> Entries provided
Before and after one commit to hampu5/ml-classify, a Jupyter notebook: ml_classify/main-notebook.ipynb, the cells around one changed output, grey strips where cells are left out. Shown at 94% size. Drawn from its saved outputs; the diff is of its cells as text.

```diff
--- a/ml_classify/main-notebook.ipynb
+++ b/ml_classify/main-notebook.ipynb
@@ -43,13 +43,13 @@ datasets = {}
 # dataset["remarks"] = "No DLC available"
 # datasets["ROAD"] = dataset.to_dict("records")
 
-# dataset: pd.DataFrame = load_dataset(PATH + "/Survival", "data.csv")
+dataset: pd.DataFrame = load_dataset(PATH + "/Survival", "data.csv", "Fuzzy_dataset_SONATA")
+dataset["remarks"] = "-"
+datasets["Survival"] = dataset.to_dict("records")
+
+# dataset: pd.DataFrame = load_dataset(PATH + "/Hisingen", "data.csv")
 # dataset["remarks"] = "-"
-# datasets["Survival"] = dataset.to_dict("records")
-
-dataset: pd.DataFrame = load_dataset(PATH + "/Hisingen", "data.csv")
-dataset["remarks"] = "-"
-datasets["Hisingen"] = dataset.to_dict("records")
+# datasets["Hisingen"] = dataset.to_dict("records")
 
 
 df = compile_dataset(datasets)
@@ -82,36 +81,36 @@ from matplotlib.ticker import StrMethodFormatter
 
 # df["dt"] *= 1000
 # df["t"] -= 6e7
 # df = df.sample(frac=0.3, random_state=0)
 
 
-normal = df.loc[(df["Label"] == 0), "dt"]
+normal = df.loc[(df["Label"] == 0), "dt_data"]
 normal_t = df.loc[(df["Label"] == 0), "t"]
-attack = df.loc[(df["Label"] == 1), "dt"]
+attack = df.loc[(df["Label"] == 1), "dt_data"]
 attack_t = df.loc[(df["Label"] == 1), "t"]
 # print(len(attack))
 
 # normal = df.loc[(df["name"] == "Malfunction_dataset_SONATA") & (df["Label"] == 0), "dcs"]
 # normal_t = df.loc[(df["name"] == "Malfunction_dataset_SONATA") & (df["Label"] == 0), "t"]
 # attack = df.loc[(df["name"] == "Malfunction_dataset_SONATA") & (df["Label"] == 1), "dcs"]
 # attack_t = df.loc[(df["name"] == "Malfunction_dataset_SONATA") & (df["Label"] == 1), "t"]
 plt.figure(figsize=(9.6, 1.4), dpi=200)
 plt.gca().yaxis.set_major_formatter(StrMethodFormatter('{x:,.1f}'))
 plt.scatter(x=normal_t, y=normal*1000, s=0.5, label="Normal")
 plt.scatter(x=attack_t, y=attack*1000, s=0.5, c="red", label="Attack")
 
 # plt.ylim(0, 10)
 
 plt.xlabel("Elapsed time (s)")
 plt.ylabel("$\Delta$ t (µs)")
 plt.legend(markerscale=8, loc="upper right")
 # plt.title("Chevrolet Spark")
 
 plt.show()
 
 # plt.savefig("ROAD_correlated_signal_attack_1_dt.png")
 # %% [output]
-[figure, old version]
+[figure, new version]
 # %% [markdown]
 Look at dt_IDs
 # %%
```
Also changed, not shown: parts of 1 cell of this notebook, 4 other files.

> Description of the task
Could you output every entry from the listing above without altering a word?

> Response to this task
Before and after one commit to hampu5/ml-classify, a Jupyter notebook: ml_classify/main-notebook.ipynb, the cells around one changed output, grey strips where cells are left out. Shown at 94% size. Drawn from its saved outputs; the diff is of its cells as text.

```diff
--- a/ml_classify/main-notebook.ipynb
+++ b/ml_classify/main-notebook.ipynb
@@ -43,13 +43,13 @@ datasets = {}
 # dataset["remarks"] = "No DLC available"
 # datasets["ROAD"] = dataset.to_dict("records")
 
-# dataset: pd.DataFrame = load_dataset(PATH + "/Survival", "data.csv")
+dataset: pd.DataFrame = load_dataset(PATH + "/Survival", "data.csv", "Fuzzy_dataset_SONATA")
+dataset["remarks"] = "-"
+datasets["Survival"] = dataset.to_dict("records")
+
+# dataset: pd.DataFrame = load_dataset(PATH + "/Hisingen", "data.csv")
 # dataset["remarks"] = "-"
-# datasets["Survival"] = dataset.to_dict("records")
-
-dataset: pd.DataFrame = load_dataset(PATH + "/Hisingen", "data.csv")
-dataset["remarks"] = "-"
-datasets["Hisingen"] = dataset.to_dict("records")
+# datasets["Hisingen"] = dataset.to_dict("records")
 
 
 df = compile_dataset(datasets)
@@ -82,36 +81,36 @@ from matplotlib.ticker import StrMethodFormatter
 
 # df["dt"] *= 1000
 # df["t"] -= 6e7
 # df = df.sample(frac=0.3, random_state=0)
 
 
-normal = df.loc[(df["Label"] == 0), "dt"]
+normal = df.loc[(df["Label"] == 0), "dt_data"]
 normal_t = df.loc[(df["Label"] == 0), "t"]
-attack = df.loc[(df["Label"] == 1), "dt"]
+attack = df.loc[(df["Label"] == 1), "dt_data"]
 attack_t = df.loc[(df["Label"] == 1), "t"]
 # print(len(attack))
 
 # normal = df.loc[(df["name"] == "Malfunction_dataset_SONATA") & (df["Label"] == 0), "dcs"]
 # normal_t = df.loc[(df["name"] == "Malfunction_dataset_SONATA") & (df["Label"] == 0), "t"]
 # attack = df.loc[(df["name"] == "Malfunction_dataset_SONATA") & (df["Label"] == 1), "dcs"]
 # attack_t = df.loc[(df["name"] == "Malfunction_dataset_SONATA") & (df["Label"] == 1), "t"]
 plt.figure(figsize=(9.6, 1.4), dpi=200)
 plt.gca().yaxis.set_major_formatter(StrMethodFormatter('{x:,.1f}'))
 plt.scatter(x=normal_t, y=normal*1000, s=0.5, label="Normal")
 plt.scatter(x=attack_t, y=attack*1000, s=0.5, c="red", label="Attack")
 
 # plt.ylim(0, 10)
 
 plt.xlabel("Elapsed time (s)")
 plt.ylabel("$\Delta$ t (µs)")
 plt.legend(markerscale=8, loc="upper right")
 # plt.title("Chevrolet Spark")
 
 plt.show()
 
 # plt.savefig("ROAD_correlated_signal_attack_1_dt.png")
 # %% [output]
-[figure, old version]
+[figure, new version]
 # %% [markdown]
 Look at dt_IDs
 # %%
```
Also changed, not shown: parts of 1 cell of this notebook, 4 other files.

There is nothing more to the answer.